BSc MSc D Clinical Psychology AFBPsS
Chartered Clinical Psychologist | Cognitive Analytic Therapy (CAT)
For Carolyn’s fees, see below
Whilst an undergraduate at Nottingham University, I had the advantage of studying with Professor David Smail, a clinical psychologist whose teaching inspired me to decide that I wanted to use my psychological knowledge to work with people with emotional and relationship difficulties. After a period working in the NHS, I trained as a clinical psychologist and qualified in 1985. My clinical training involved working with people across the age span and those with disabilities, as well as in specialist services.
Since qualifying I have worked in the NHS in a number of settings, including GP surgeries, hospice, and specialist psychotherapy services, but mostly in adult services for people with a wide variety of problems.
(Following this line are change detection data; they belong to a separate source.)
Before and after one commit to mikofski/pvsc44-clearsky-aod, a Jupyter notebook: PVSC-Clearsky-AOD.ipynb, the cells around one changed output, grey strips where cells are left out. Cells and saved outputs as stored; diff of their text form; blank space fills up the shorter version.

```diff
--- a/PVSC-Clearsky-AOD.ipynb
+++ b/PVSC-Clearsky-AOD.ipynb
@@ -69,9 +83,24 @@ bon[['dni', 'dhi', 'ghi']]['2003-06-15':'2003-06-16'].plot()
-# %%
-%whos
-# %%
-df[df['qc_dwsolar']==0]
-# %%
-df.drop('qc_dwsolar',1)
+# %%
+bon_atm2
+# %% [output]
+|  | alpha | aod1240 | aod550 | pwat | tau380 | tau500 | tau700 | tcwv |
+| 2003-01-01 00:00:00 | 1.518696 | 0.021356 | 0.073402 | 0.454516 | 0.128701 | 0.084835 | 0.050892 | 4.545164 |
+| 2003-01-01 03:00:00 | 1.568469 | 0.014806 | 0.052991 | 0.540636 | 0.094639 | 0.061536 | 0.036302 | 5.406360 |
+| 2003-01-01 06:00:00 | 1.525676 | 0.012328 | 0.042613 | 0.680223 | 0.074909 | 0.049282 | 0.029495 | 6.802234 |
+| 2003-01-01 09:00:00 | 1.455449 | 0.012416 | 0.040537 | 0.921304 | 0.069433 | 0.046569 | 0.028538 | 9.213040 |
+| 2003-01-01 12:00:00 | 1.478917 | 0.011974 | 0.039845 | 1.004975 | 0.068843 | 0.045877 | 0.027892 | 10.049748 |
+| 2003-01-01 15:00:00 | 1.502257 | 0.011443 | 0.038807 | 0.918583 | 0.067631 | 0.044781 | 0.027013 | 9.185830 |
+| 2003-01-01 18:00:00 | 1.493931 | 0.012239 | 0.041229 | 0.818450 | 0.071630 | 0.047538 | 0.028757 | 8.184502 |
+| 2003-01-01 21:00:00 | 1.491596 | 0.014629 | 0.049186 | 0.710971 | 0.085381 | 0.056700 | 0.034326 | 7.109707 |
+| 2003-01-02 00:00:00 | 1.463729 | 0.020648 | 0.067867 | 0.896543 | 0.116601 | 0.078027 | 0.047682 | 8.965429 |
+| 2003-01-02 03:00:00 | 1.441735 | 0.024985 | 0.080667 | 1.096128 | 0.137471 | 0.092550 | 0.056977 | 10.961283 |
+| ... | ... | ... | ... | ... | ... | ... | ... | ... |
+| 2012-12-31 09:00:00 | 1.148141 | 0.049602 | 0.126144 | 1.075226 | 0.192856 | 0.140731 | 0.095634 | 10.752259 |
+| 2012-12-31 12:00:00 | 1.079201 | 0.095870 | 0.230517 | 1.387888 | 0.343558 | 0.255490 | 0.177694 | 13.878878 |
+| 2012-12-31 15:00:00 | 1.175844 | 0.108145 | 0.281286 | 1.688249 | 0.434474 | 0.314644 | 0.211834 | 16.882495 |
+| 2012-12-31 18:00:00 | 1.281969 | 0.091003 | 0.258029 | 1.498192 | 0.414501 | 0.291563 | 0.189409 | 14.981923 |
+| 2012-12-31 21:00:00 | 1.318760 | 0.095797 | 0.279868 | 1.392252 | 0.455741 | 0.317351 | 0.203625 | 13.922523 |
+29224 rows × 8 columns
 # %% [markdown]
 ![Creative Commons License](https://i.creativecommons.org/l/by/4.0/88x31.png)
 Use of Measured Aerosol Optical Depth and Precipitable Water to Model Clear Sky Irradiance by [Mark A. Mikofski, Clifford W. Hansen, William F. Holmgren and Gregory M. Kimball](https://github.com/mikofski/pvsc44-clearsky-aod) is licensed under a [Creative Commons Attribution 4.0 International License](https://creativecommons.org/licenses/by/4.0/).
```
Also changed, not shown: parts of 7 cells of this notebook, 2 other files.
Psychologists are generally in short supply in the NHS, leading to long waiting lists or no access at all for a lot of people who could benefit from having time and space to talk. For this reason I trained in cognitive analytic therapy (CAT), which is a focused and time limited therapy and very effective in helping people make changes in their life. I completed my training as a cognitive analytic therapist in 1998.
Cognitive Analytic Therapy
Cognitive analytic therapy is widely applicable across a range of difficulties such as, depression, anxiety, personal and relationship problems.
We start by looking at the story of your life and how your current situation has come about through the experiences that you have had till now. We all tend to develop patterns of being in relation to ourselves and others which often are useful until we come to certain stresses in our lives. Then, rather than helping, our normal ways of dealing with things can instead make the situation more difficult. This is something that we can in part be aware of, yet feel unable to change, since sometimes the situation or people around us make it feel impossible. This is when we need the help of someone who has the time and focus of really listening to us.
The focus of change is first to recognise what is happening and then, with that awareness, consider the options and think about what changes we can try to make a difference in our lives.
What to expect
When you make contact, I will arrange a meeting to talk with you about your reasons for seeking therapy, and to share with you my ideas of the scope and purpose of CAT in terms of how it relates to you and the things you want to talk about.
This initial assessment session allows you to see if you are happy to work with me in a course of Cognitive Analytic Therapy, and to answer any specific questions you may have about the therapy.
Then we will draw up a contract for a set period of time. CAT is a ‘brief’ form of psychotherapy and normally takes 16 sessions. However I may also recommend 8, 12, or 24 sessions if it feels appropriate, and will discuss the reasons for doing so with you. CAT therapists rarely work to an unlimited time period. The dates and times of the therapy sessions are then worked out with you for a mutually convenient time.
The early therapy sessions will be concerned with hearing your story and beginning to piece together the patterns that make up your life and to start to understand how they work. I may also ask you to monitor your mood or behaviour patterns between sessions.
During our work together, we will aim to mobilise your own strengths and resources and develop specific tools for understanding and self-help. At the end of therapy, I will normally offer you a follow-up appointment in the next couple of months to meet with me and discuss how things have gone for you following the therapy.
Change can be a difficult process but within a respectful, supportive and confidential relationship in the comfortable and safe environment of the Stillpoint Practice, it can be a real possibility.
All appointments 1 hour – contact the practice on 0114 2586133
Carolyn’s Working Week:
Wednesday: Afternoon and Early Evening